Modification records:

[Start of section]

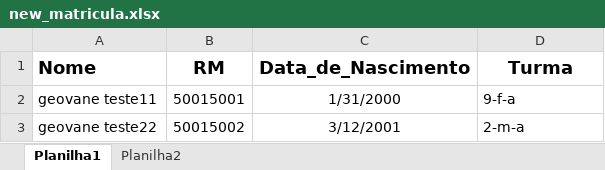
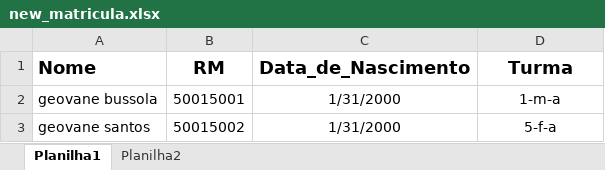
Before and after one commit to GeovaneBussola/Python, an Excel workbook: Trabalho/Colegio_Madre_Cabrini/new_matricula.xlsx, sheet Planilha1, drawn as a sheet; values as stored, in another font and other column widths than the file's, no borders; the diff names each change by its address in the sheet, - before the commit and + after, or states it on an @@ line.

```diff
--- a/Trabalho/Colegio_Madre_Cabrini/new_matricula.xlsx (sheet Planilha1)
+++ b/Trabalho/Colegio_Madre_Cabrini/new_matricula.xlsx (sheet Planilha1)
-A2 (Nome): geovane teste11
+A2 (Nome): geovane bussola
-D2 (Turma): 9-f-a
+D2 (Turma): 1-m-a
-D2:D3 alignment: left
+D2:D3 alignment: center
-A3 (Nome): geovane teste22
+A3 (Nome): geovane santos
-C3 (Data_de_Nascimento): 3/12/2001
+C3 (Data_de_Nascimento): 1/31/2000
-D3 (Turma): 2-m-a
+D3 (Turma): 5-f-a
```
Also changed, not shown: 2 other files.
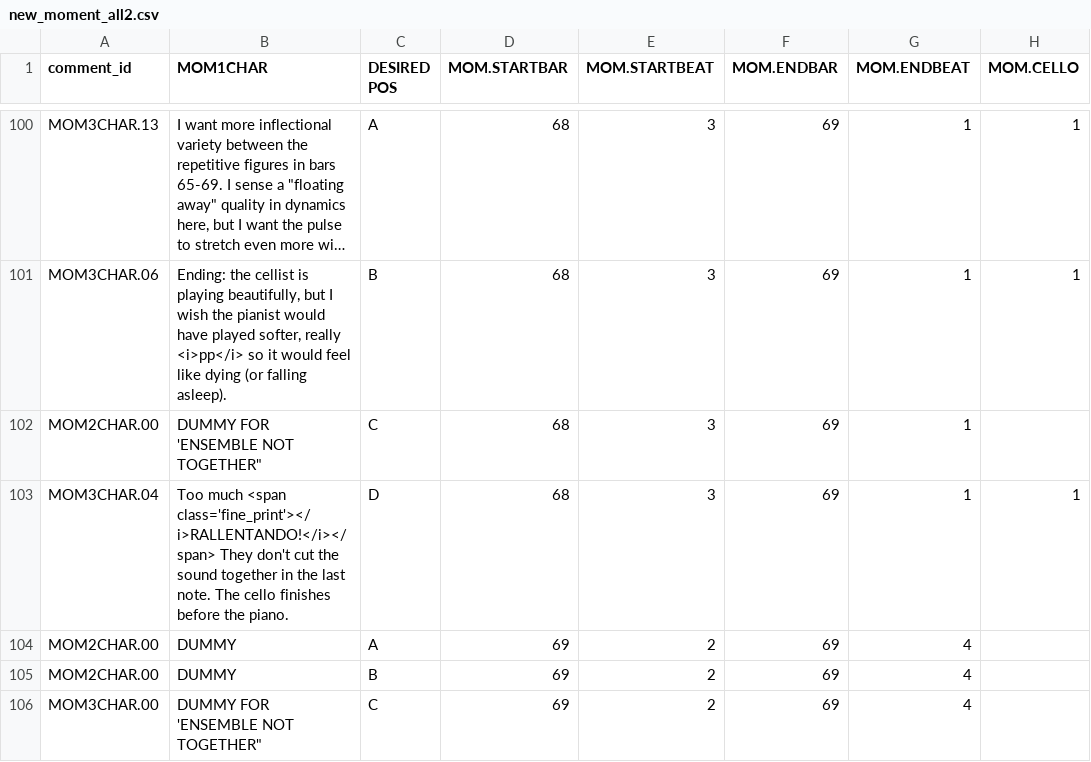
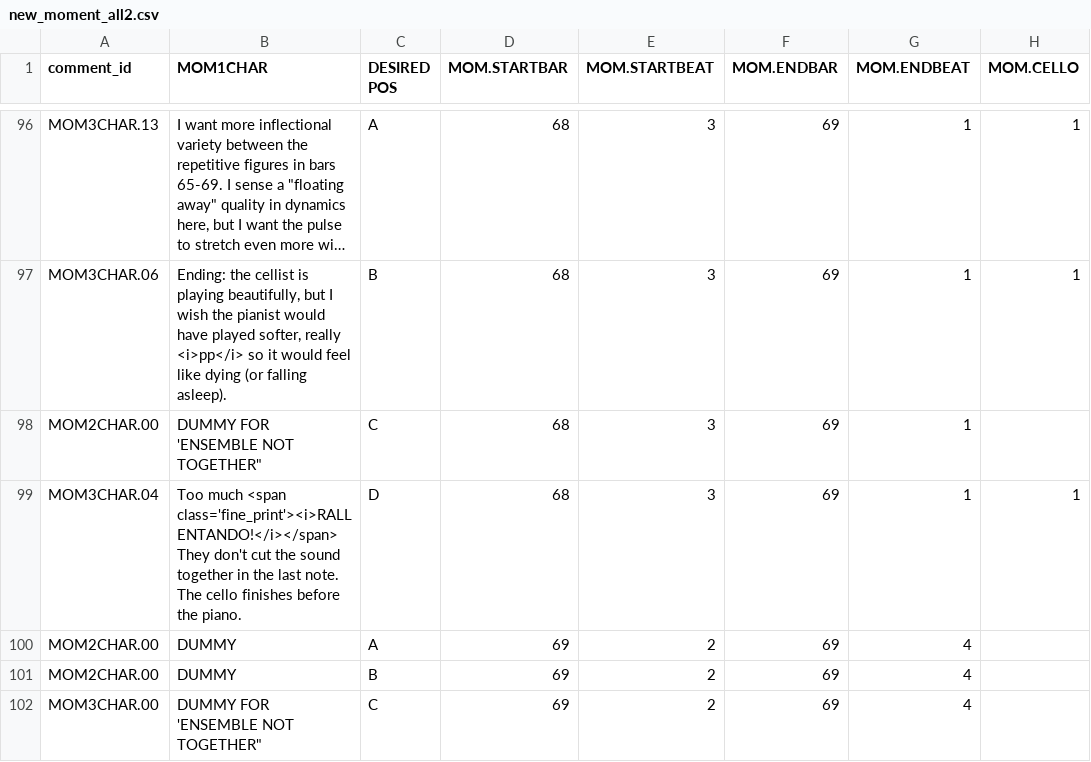
Before and after one commit to 3milychu/notesonperspective_journal, a CSV file: data/new_moment_all2.csv, drawn as a sheet; only a part is shown, gaps mark what is left out; long unchanged cells end in …; addresses are those after the commit; the diff covers the shown part only; the diff names each change by its address in the sheet, - before the commit and + after, or states it on an @@ line.

```diff
--- a/data/new_moment_all2.csv
+++ b/data/new_moment_all2.csv
-B99 (MOM1CHAR): …much <span class='fine_print'></i>RALLENTANDO!</i></span> They don't…
+B99 (MOM1CHAR): …much <span class='fine_print'><i>RALLENTANDO!</i></span> They don't…
```
Also changed, not shown: 4 removed rows and 2 edited cells elsewhere in this file, 2 other files.
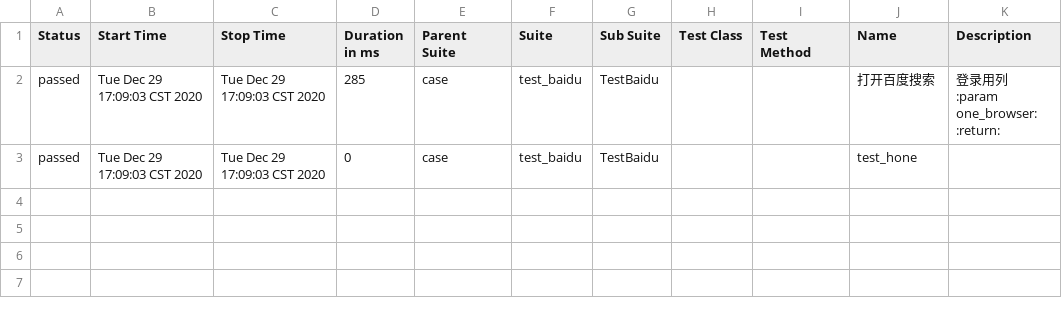
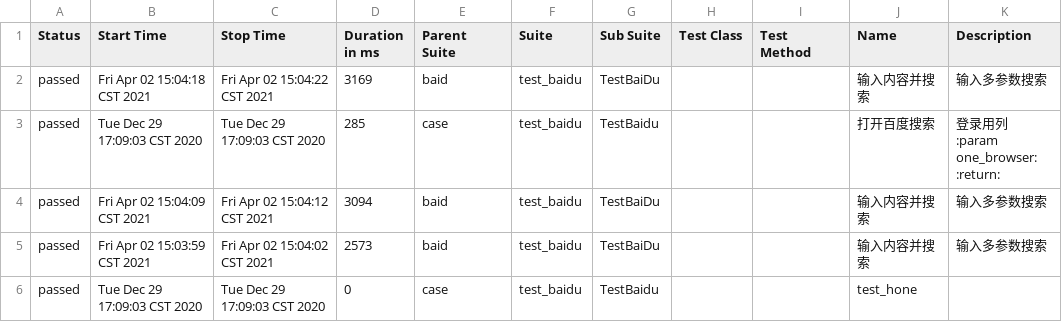
Before and after one commit to hanwenlu2016/web-ui, a CSV file: output/report_allure/data/suites.csv, drawn as a sheet; the diff names each change by its address in the sheet, - before the commit and + after, or states it on an @@ line.

```diff
--- a/output/report_allure/data/suites.csv
+++ b/output/report_allure/data/suites.csv
+row 2: passed | Fri Apr 02 15:04:18 CST 2021 | Fri Apr 02 15:04:22 CST 2021 | 3169 | baid | test_baidu | TestBaiDu |  |  | 输入内容并搜索 | 输入多参数搜索
+row 4: passed | Fri Apr 02 15:04:09 CST 2021 | Fri Apr 02 15:04:12 CST 2021 | 3094 | baid | test_baidu | TestBaiDu |  |  | 输入内容并搜索 | 输入多参数搜索
+row 5: passed | Fri Apr 02 15:03:59 CST 2021 | Fri Apr 02 15:04:02 CST 2021 | 2573 | baid | test_baidu | TestBaiDu |  |  | 输入内容并搜索 | 输入多参数搜索
```
Also changed, not shown: 46 other files.
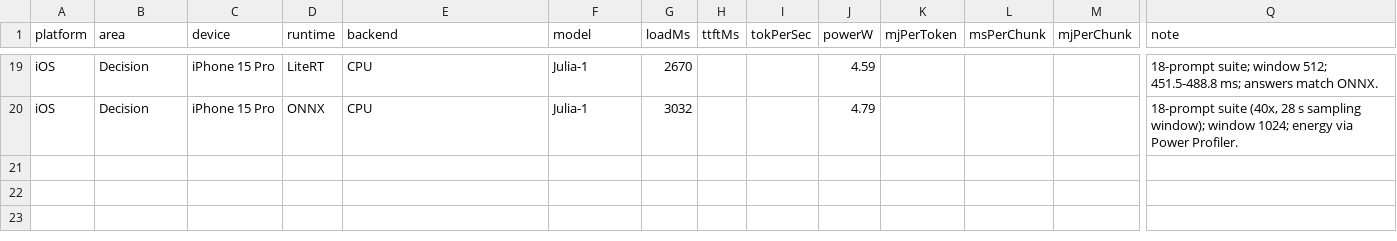
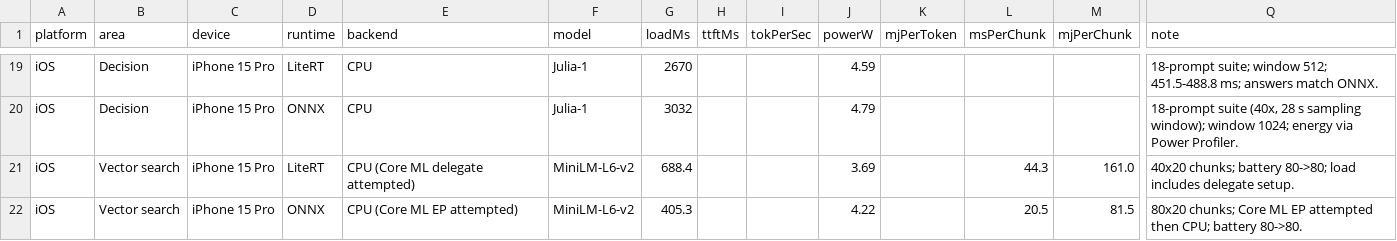
Before and after one commit to GustavoFRGomes/myleo-demo-ml-runtimes, a CSV file: docs/benchmarks-data.csv, drawn as a sheet; only a part is shown, gaps mark what is left out; rows hold the shown columns only; the diff names each change by its address in the sheet, - before the commit and + after, or states it on an @@ line.

Commit message:
feat(ios/vector-search/trio): embedding benchmark + measured energy on 15 Pro
Adds --bench-embedding to the vector-search trio: loads each bundled runtime,
embeds a fixed 20-chunk corpus (--embed-repeats, --embed-runtime selectors),
and reports load and median/mean/min/max per-chunk timings plus battery
start/end.

Measured on iPhone 15 Pro, iOS 27.0.1 (warm, 3 repetitions):

- LiteRT: load 688 ms, 44.3 ms/chunk median, 3.7 W, 161 mJ/chunk
- ONNX:   load 405 ms, 20.5 ms/chunk median, 4.2 W, 82 mJ/chunk
- Core ML: no .mlpackage on this machine (local coremltools conversion only)

Battery read 80% -> 80% in both lanes (iOS gauge is ~5% and there is no
current/wattage API). Energy comes from xctrace Power Profiler over 31-35 s
windows (40x/80x repeats).

Docs: iPhone 15 Pro embedding section in benchmarks.md, embedding section in
benchmarks_batter.md; dashboard gains the two rows (21 total) with power and
mJ/chunk, CSV and PNG regenerated.

```diff
--- a/docs/benchmarks-data.csv
+++ b/docs/benchmarks-data.csv
+row 21: iOS | Vector search | iPhone 15 Pro | LiteRT | CPU (Core ML delegate attempted) | MiniLM-L6-v2 | 688.4 |  |  | 3.69 |  | 44.3 | 161.0 | 40x20 chunks; battery 80->80; load includes delegate setup.
+row 22: iOS | Vector search | iPhone 15 Pro | ONNX | CPU (Core ML EP attempted) | MiniLM-L6-v2 | 405.3 |  |  | 4.22 |  | 20.5 | 81.5 | 80x20 chunks; Core ML EP attempted then CPU; battery 80->80.
```
Also changed, not shown: 6 other files.
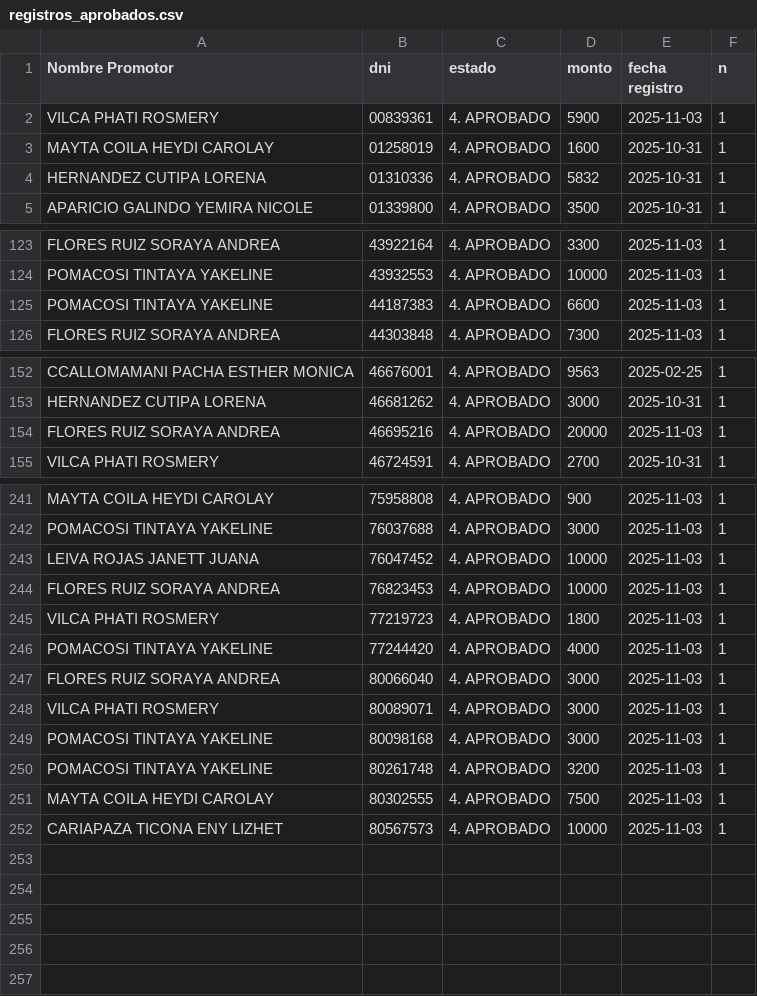
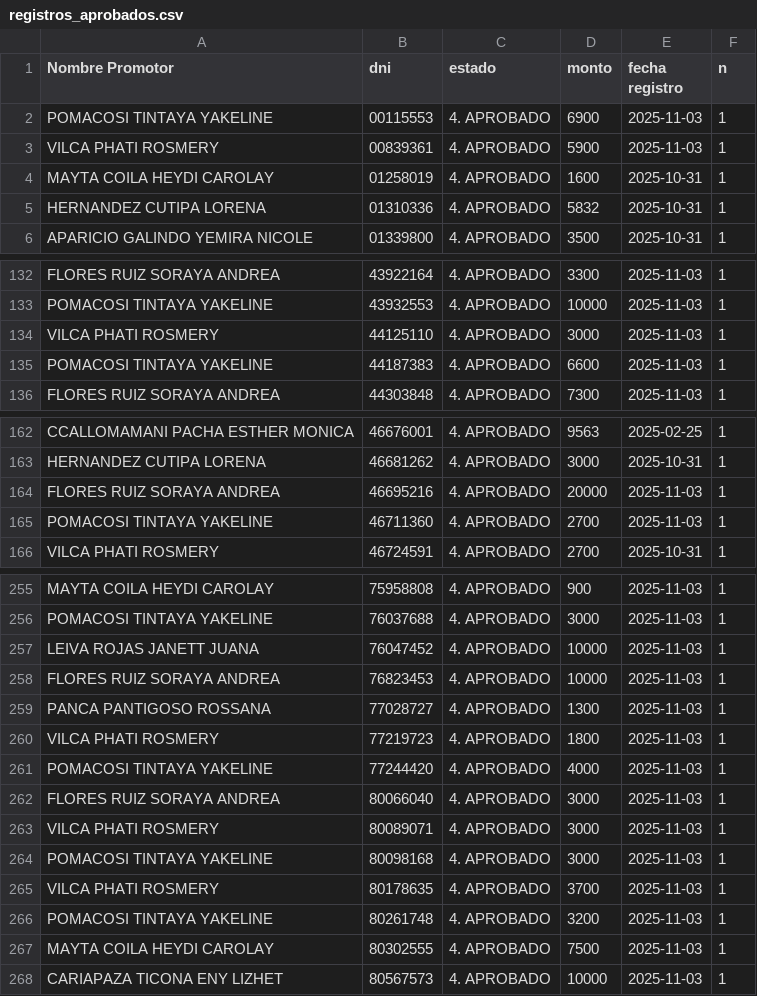
Before and after one commit to WFLAR0/reporte_online_s_bi, a CSV file: registros_aprobados.csv, drawn as a sheet; only a part is shown, gaps mark what is left out; the diff covers the shown part only.

Commit message:
Actualización de registros_aprobados.csv

```diff
--- a/registros_aprobados.csv
+++ b/registros_aprobados.csv
@@ -1,2 +1,3 @@
 Nombre Promotor;dni;estado;monto;fecha registro;n
+POMACOSI TINTAYA YAKELINE;00115553;4. APROBADO;6900;2025-11-03;1
 VILCA PHATI ROSMERY;00839361;4. APROBADO;5900;2025-11-03;1
@@ -124,2 +133,3 @@ FLORES RUIZ SORAYA ANDREA;43922164;4. APROBADO;3300;2025-11-03;1
 POMACOSI TINTAYA YAKELINE;43932553;4. APROBADO;10000;2025-11-03;1
+VILCA PHATI ROSMERY;44125110;4. APROBADO;3000;2025-11-03;1
 POMACOSI TINTAYA YAKELINE;44187383;4. APROBADO;6600;2025-11-03;1
@@ -154,2 +164,3 @@ HERNANDEZ CUTIPA LORENA;46681262;4. APROBADO;3000;2025-10-31;1
 FLORES RUIZ SORAYA ANDREA;46695216;4. APROBADO;20000;2025-11-03;1
+POMACOSI TINTAYA YAKELINE;46711360;4. APROBADO;2700;2025-11-03;1
 VILCA PHATI ROSMERY;46724591;4. APROBADO;2700;2025-10-31;1
@@ -244,2 +258,3 @@ LEIVA ROJAS JANETT JUANA;76047452;4. APROBADO;10000;2025-11-03;1
 FLORES RUIZ SORAYA ANDREA;76823453;4. APROBADO;10000;2025-11-03;1
+PANCA PANTIGOSO ROSSANA;77028727;4. APROBADO;1300;2025-11-03;1
 VILCA PHATI ROSMERY;77219723;4. APROBADO;1800;2025-11-03;1
@@ -249,2 +264,3 @@ VILCA PHATI ROSMERY;80089071;4. APROBADO;3000;2025-11-03;1
 POMACOSI TINTAYA YAKELINE;80098168;4. APROBADO;3000;2025-11-03;1
+VILCA PHATI ROSMERY;80178635;4. APROBADO;3700;2025-11-03;1
 POMACOSI TINTAYA YAKELINE;80261748;4. APROBADO;3200;2025-11-03;1
```
Also changed, not shown: 14 added rows and 3 removed rows elsewhere in this file.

[End of section]

ABOUT THIS EXERCISE:
Retype all the data exactly; skip the pictures.

ANSWER TO THIS EXERCISE:
Before and after one commit to GeovaneBussola/Python, an Excel workbook: Trabalho/Colegio_Madre_Cabrini/new_matricula.xlsx, sheet Planilha1, drawn as a sheet; values as stored, in another font and other column widths than the file's, no borders; the diff names each change by its address in the sheet, - before the commit and + after, or states it on an @@ line.

```diff
--- a/Trabalho/Colegio_Madre_Cabrini/new_matricula.xlsx (sheet Planilha1)
+++ b/Trabalho/Colegio_Madre_Cabrini/new_matricula.xlsx (sheet Planilha1)
-A2 (Nome): geovane teste11
+A2 (Nome): geovane bussola
-D2 (Turma): 9-f-a
+D2 (Turma): 1-m-a
-D2:D3 alignment: left
+D2:D3 alignment: center
-A3 (Nome): geovane teste22
+A3 (Nome): geovane santos
-C3 (Data_de_Nascimento): 3/12/2001
+C3 (Data_de_Nascimento): 1/31/2000
-D3 (Turma): 2-m-a
+D3 (Turma): 5-f-a
```
Also changed, not shown: 2 other files.
Before and after one commit to 3milychu/notesonperspective_journal, a CSV file: data/new_moment_all2.csv, drawn as a sheet; only a part is shown, gaps mark what is left out; long unchanged cells end in …; addresses are those after the commit; the diff covers the shown part only; the diff names each change by its address in the sheet, - before the commit and + after, or states it on an @@ line.

```diff
--- a/data/new_moment_all2.csv
+++ b/data/new_moment_all2.csv
-B99 (MOM1CHAR): …much <span class='fine_print'></i>RALLENTANDO!</i></span> They don't…
+B99 (MOM1CHAR): …much <span class='fine_print'><i>RALLENTANDO!</i></span> They don't…
```
Also changed, not shown: 4 removed rows and 2 edited cells elsewhere in this file, 2 other files.
Before and after one commit to hanwenlu2016/web-ui, a CSV file: output/report_allure/data/suites.csv, drawn as a sheet; the diff names each change by its address in the sheet, - before the commit and + after, or states it on an @@ line.

```diff
--- a/output/report_allure/data/suites.csv
+++ b/output/report_allure/data/suites.csv
+row 2: passed | Fri Apr 02 15:04:18 CST 2021 | Fri Apr 02 15:04:22 CST 2021 | 3169 | baid | test_baidu | TestBaiDu |  |  | 输入内容并搜索 | 输入多参数搜索
+row 4: passed | Fri Apr 02 15:04:09 CST 2021 | Fri Apr 02 15:04:12 CST 2021 | 3094 | baid | test_baidu | TestBaiDu |  |  | 输入内容并搜索 | 输入多参数搜索
+row 5: passed | Fri Apr 02 15:03:59 CST 2021 | Fri Apr 02 15:04:02 CST 2021 | 2573 | baid | test_baidu | TestBaiDu |  |  | 输入内容并搜索 | 输入多参数搜索
```
Also changed, not shown: 46 other files.
Before and after one commit to GustavoFRGomes/myleo-demo-ml-runtimes, a CSV file: docs/benchmarks-data.csv, drawn as a sheet; only a part is shown, gaps mark what is left out; rows hold the shown columns only; the diff names each change by its address in the sheet, - before the commit and + after, or states it on an @@ line.

Commit message:
feat(ios/vector-search/trio): embedding benchmark + measured energy on 15 Pro
Adds --bench-embedding to the vector-search trio: loads each bundled runtime,
embeds a fixed 20-chunk corpus (--embed-repeats, --embed-runtime selectors),
and reports load and median/mean/min/max per-chunk timings plus battery
start/end.

Measured on iPhone 15 Pro, iOS 27.0.1 (warm, 3 repetitions):

- LiteRT: load 688 ms, 44.3 ms/chunk median, 3.7 W, 161 mJ/chunk
- ONNX:   load 405 ms, 20.5 ms/chunk median, 4.2 W, 82 mJ/chunk
- Core ML: no .mlpackage on this machine (local coremltools conversion only)

Battery read 80% -> 80% in both lanes (iOS gauge is ~5% and there is no
current/wattage API). Energy comes from xctrace Power Profiler over 31-35 s
windows (40x/80x repeats).

Docs: iPhone 15 Pro embedding section in benchmarks.md, embedding section in
benchmarks_batter.md; dashboard gains the two rows (21 total) with power and
mJ/chunk, CSV and PNG regenerated.

```diff
--- a/docs/benchmarks-data.csv
+++ b/docs/benchmarks-data.csv
+row 21: iOS | Vector search | iPhone 15 Pro | LiteRT | CPU (Core ML delegate attempted) | MiniLM-L6-v2 | 688.4 |  |  | 3.69 |  | 44.3 | 161.0 | 40x20 chunks; battery 80->80; load includes delegate setup.
+row 22: iOS | Vector search | iPhone 15 Pro | ONNX | CPU (Core ML EP attempted) | MiniLM-L6-v2 | 405.3 |  |  | 4.22 |  | 20.5 | 81.5 | 80x20 chunks; Core ML EP attempted then CPU; battery 80->80.
```
Also changed, not shown: 6 other files.
Before and after one commit to WFLAR0/reporte_online_s_bi, a CSV file: registros_aprobados.csv, drawn as a sheet; only a part is shown, gaps mark what is left out; the diff covers the shown part only.

Commit message:
Actualización de registros_aprobados.csv

```diff
--- a/registros_aprobados.csv
+++ b/registros_aprobados.csv
@@ -1,2 +1,3 @@
 Nombre Promotor;dni;estado;monto;fecha registro;n
+POMACOSI TINTAYA YAKELINE;00115553;4. APROBADO;6900;2025-11-03;1
 VILCA PHATI ROSMERY;00839361;4. APROBADO;5900;2025-11-03;1
@@ -124,2 +133,3 @@ FLORES RUIZ SORAYA ANDREA;43922164;4. APROBADO;3300;2025-11-03;1
 POMACOSI TINTAYA YAKELINE;43932553;4. APROBADO;10000;2025-11-03;1
+VILCA PHATI ROSMERY;44125110;4. APROBADO;3000;2025-11-03;1
 POMACOSI TINTAYA YAKELINE;44187383;4. APROBADO;6600;2025-11-03;1
@@ -154,2 +164,3 @@ HERNANDEZ CUTIPA LORENA;46681262;4. APROBADO;3000;2025-10-31;1
 FLORES RUIZ SORAYA ANDREA;46695216;4. APROBADO;20000;2025-11-03;1
+POMACOSI TINTAYA YAKELINE;46711360;4. APROBADO;2700;2025-11-03;1
 VILCA PHATI ROSMERY;46724591;4. APROBADO;2700;2025-10-31;1
@@ -244,2 +258,3 @@ LEIVA ROJAS JANETT JUANA;76047452;4. APROBADO;10000;2025-11-03;1
 FLORES RUIZ SORAYA ANDREA;76823453;4. APROBADO;10000;2025-11-03;1
+PANCA PANTIGOSO ROSSANA;77028727;4. APROBADO;1300;2025-11-03;1
 VILCA PHATI ROSMERY;77219723;4. APROBADO;1800;2025-11-03;1
@@ -249,2 +264,3 @@ VILCA PHATI ROSMERY;80089071;4. APROBADO;3000;2025-11-03;1
 POMACOSI TINTAYA YAKELINE;80098168;4. APROBADO;3000;2025-11-03;1
+VILCA PHATI ROSMERY;80178635;4. APROBADO;3700;2025-11-03;1
 POMACOSI TINTAYA YAKELINE;80261748;4. APROBADO;3200;2025-11-03;1
```
Also changed, not shown: 14 added rows and 3 removed rows elsewhere in this file.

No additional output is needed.